This question comes up most often when landlords are presented with letters from therapists or doctors that simply assert their patient is disabled and needs an emotional support animal of some kind. Does such a letter provide the “reliable” information to which a housing provider is entitled? To answer that question it is helpful to look at an internal HUD Notice that was circulated to its Regional and Field Office Directors on April 25, 2013. The Notice (FHEO-2013-01) concerns service and assistance animals. It confirms that housing providers can ask for “reliable documentation” of a disability and disability related need. There is a limit: Housing providers should not ask for “access to medical records” or “detailed or extensive information or documentation,” but that is a far cry from no information about the nature of the disability at all. More important, the Notice recognizes that for the kinds of mental impairments that are usually associated with the need for a therapy or emotional support animal documentation should come from “a physician, psychiatrist, social worker or other mental health professional.”

Even more important than this Notice, however, is what the Courts say the FHA requires, for the Courts, not HUD, ultimately decide what the Fair Housing Act means. For emotional support animals the decisions are clear – a simple assertion that the tenant is disabled and needs an emotional support animal is not sufficient even when it comes from a mental health professional. The most recent case comes from the Eastern District of Texas. In Houston v. DTN Operating Co., LLC, 2017 WL 4653246 (E.D. Tex. Oct. 17, 2017) the plaintiff claimed she needed a therapy dog. Her original documentation was a letter from a counselor stating that she needed a “Therapy Dog to help her cope with her Mental Health Condition.” Asked for additional documentation from a medical professional familiar with Plaintiff’s condition the same counselor sent a subsequent letter stating only that Plaintiff has a “mental illness” and, as such, has “certain limitations,” and that the plaintiff met “the definition of a disability under the Americans with Disabilities Act, the Fair Housing Act, and the Rehabilitation Act of 1973.” The Court dismissed the FHA complaint, observing that:

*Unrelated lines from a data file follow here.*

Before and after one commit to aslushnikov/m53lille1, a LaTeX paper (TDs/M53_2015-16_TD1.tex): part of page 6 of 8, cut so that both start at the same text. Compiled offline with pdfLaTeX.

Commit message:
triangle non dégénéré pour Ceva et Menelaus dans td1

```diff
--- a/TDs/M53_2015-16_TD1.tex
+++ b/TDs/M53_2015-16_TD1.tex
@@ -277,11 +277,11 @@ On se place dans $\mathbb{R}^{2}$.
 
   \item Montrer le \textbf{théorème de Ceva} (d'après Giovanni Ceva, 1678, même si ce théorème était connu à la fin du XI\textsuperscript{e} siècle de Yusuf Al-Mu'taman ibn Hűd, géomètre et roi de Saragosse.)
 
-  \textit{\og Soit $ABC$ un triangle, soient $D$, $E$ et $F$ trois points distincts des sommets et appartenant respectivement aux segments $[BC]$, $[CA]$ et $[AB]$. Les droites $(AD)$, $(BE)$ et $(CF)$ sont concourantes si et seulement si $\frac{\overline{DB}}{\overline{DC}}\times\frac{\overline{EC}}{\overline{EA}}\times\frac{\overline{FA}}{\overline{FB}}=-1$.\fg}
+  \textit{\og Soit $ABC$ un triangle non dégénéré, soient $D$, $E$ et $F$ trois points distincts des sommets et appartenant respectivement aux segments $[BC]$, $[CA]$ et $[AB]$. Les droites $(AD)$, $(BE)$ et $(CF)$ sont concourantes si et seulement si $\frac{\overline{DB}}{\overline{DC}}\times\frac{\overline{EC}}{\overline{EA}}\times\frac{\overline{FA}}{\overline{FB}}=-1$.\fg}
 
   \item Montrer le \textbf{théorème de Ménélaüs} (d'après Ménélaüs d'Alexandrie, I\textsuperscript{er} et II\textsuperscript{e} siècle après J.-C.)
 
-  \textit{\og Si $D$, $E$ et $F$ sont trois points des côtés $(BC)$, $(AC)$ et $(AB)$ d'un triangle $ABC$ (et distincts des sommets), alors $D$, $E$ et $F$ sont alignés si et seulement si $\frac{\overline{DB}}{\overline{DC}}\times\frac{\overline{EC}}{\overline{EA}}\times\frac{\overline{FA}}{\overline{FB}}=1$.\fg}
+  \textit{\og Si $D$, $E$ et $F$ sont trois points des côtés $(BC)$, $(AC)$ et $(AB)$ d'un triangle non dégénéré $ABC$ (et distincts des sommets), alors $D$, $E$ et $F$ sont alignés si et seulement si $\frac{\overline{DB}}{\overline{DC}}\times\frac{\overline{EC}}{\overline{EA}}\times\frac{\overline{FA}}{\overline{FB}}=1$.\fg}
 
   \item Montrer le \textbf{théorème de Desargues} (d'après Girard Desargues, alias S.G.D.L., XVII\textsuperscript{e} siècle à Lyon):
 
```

Plaintiff presents no medical facts to support her claim that she is disabled. Plaintiff identifies no activity, no less a “major life activity,” that she claims to be impaired by her “mental illness.”

This is consistent with other decisions rejecting the kind of flimsy evidence of disability sold on the internet or thoughtlessly dispensed by family doctors with no mental health expertise.

HUD’s own statements and decisions from the Courts seem to indicate very clearly that a housing provider does not have to grant an accommodation until it is given reliable information that includes the nature of the impairment (if it is not obvious), how it substantially limits a major life activity, and why there is a disability related need for the requested accommodation; that is, how the accommodation is related to the tenant’s ability to use and enjoy the apartment or other dwelling. For mental impairments like anxiety and depression “reliable” almost certainly means evidence from a mental health professional qualified to diagnose the condition.

Housing providers should be careful, of course, not to push past the boundary of “detailed or extensive” information, but basic information about the “nature and severity” of a non-obvious disability is certainly allowed. Housing providers should also be careful of advice about accommodation requests that comes from housing advocacy groups whose agenda is expanding FHA coverage or from any source that does not recognize that different disabilities and different requested accommodations will require different kinds of evidence and different levels of detail. Every accommodation request deserves careful thought about whether the evidence is reliable and sufficiently demonstrates that the requesting person is both disabled and has a disability related need for the accommodation. When the evidence is not reliable or sufficient, respectful requests for more information will almost never be a problem.